A month or so back, I received an email from a former colleague of mine in the publishing industry. Would I consider meeting with her son, she asked. He’s trying to break into the marketing field. I said yes, of course, feeling uneasy about what I could possibly do to help. Entry-level marketing jobs are at something of a premium these days. Turns out, he already knew that.
We met on Friday. I’m not going to share his name because he’s considering a Q&A with me on his experiences looking for work. I suggested he sleep on it before becoming internet famous for being young and unemployed.
I was impressed. He has all the things I look for in a recent graduate: good education, strong communication skills, organized and presentable. He’s also surprisingly experienced, having spent the last couple of years temping and volunteering for a number of organizations.
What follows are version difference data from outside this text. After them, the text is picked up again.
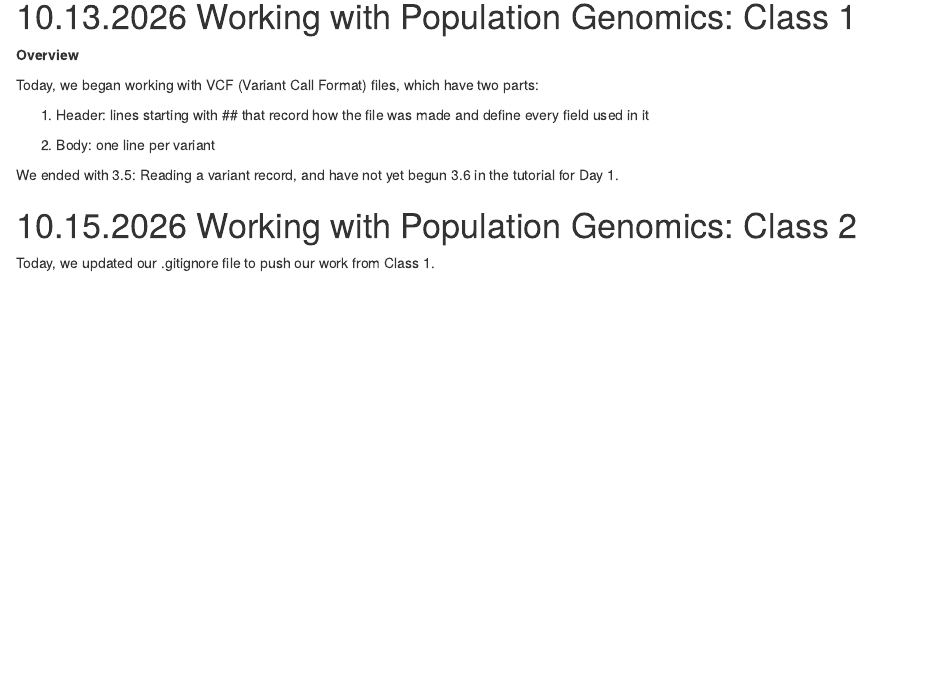
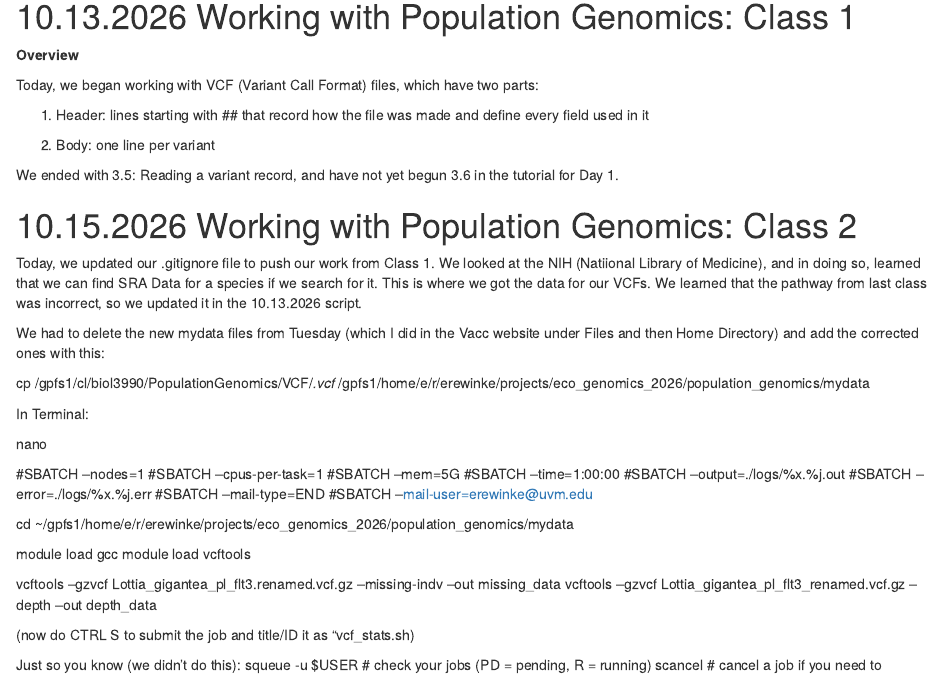
Before and after one commit to ellarewinkel/eco_genomics_2026, an R Markdown document (population_genomics/popgen_notebook.Rmd): the page in a window 1100 px wide, from 200 px down. Rendered offline with R 4.5, knitr and Pandoc, with nearby package versions.

Commit message:
First batch job. Used the Terminal for this.

```diff
--- a/population_genomics/popgen_notebook.Rmd
+++ b/population_genomics/popgen_notebook.Rmd
@@ -22,4 +22,35 @@
 We ended with 3.5: Reading a variant record, and have not yet begun 3.6 in the tutorial for Day 1.
 
 # 10.15.2026 Working with Population Genomics: Class 2
-Today, we updated our .gitignore file to push our work from Class 1.
+Today, we updated our .gitignore file to push our work from Class 1. We looked at the NIH (Natiional Library of Medicine), and in doing so, learned that we can find SRA Data for a species if we search for it. This is where we got the data for our VCFs. We learned that the pathway from last class was incorrect, so we updated it in the 10.13.2026 script.
+
+We had to delete the new mydata files from Tuesday (which I did in the Vacc website under Files and then Home Directory) and add the corrected ones with this:
+
+cp /gpfs1/cl/biol3990/PopulationGenomics/VCF/*.vcf* /gpfs1/home/e/r/erewinke/projects/eco_genomics_2026/population_genomics/mydata
+
+In Terminal:
+
+nano
+
+#SBATCH --nodes=1
+#SBATCH --cpus-per-task=1
+#SBATCH --mem=5G
+#SBATCH --time=1:00:00
+#SBATCH --output=./logs/%x.%j.out
+#SBATCH --error=./logs/%x.%j.err
+#SBATCH --mail-type=END
+#SBATCH --mail-user=erewinke@uvm.edu
+
+cd ~/gpfs1/home/e/r/erewinke/projects/eco_genomics_2026/population_genomics/mydata
+
+module load gcc
+module load vcftools
+
+vcftools --gzvcf Lottia_gigantea_pl_flt3.renamed.vcf.gz --missing-indv --out missing_data
+vcftools --gzvcf Lottia_gigantea_pl_flt3_renamed.vcf.gz --depth --out depth_data
+
+(now do CTRL S to submit the job and title/ID it as "vcf_stats.sh)
+
+Just so you know (we didn't do this):
+squeue -u $USER          # check your jobs (PD = pending, R = running)
+scancel <jobid>          # cancel a job if you need to
```
Also changed, not shown: population_genomics/myscripts/10.13.2026_vcf.R (+2 -0 lines), 3 other files.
Such is life for the class of 2008. I’ve been thinking about that a lot since our coffee. I remember how overwhelmed I felt coming out of school: breaking into the job market felt like trying to land a spot on Broadway.
I left Ryerson Polytechnical Institute (Ryerson University now) with an undergrad degree in journalism and my heart set on a gig at CBC. I’d been taught radio by Stuart McLean and television by Peter Mansbridge. I thought I had it made.
I was introduced to one of the department heads at CBC Radio. He liked me. In fact, he told me he wanted to give me a job as a producer – a step above entry-level – because of some experience I’d gained hosting a show at CKLN-FM. I was 21 years old, and felt like everything was falling into place.
There’s just one thing, the CBC executive said a bit awkwardly. The corporation was in the early stages of cutbacks in the radio department, and they couldn’t bring me in. Please stay in touch, I was told. I did, for a couple of years. But the cutbacks kept coming. To this day, I think about what a career at CBC might have been like.
The truth is though; the class of 1988 (of which I was a member) has nothing on the kids that followed 20 years later.
Here’s what my new friend has been through. He had to leave Vancouver, where he’d hoped to start his career. He had to move back in with his family because he couldn’t afford to pay rent. He has successfully completed multiple internships, only to be told that he is being replaced by a new intern because it simply doesn’t make sense for the employer to pay him for work they can have done for free.
It was humbling to hear him tell that story. He is, like thousands of other young Canadians, experiencing an introduction to the workforce unlike any seen since the 1930s.
My story was supposed to show him that a career often takes unexpected turns, and that what we think we want in our early 20s often changes with time. I think what he heard was another story about how hard it is to get a career started.
I don’t blame him a bit.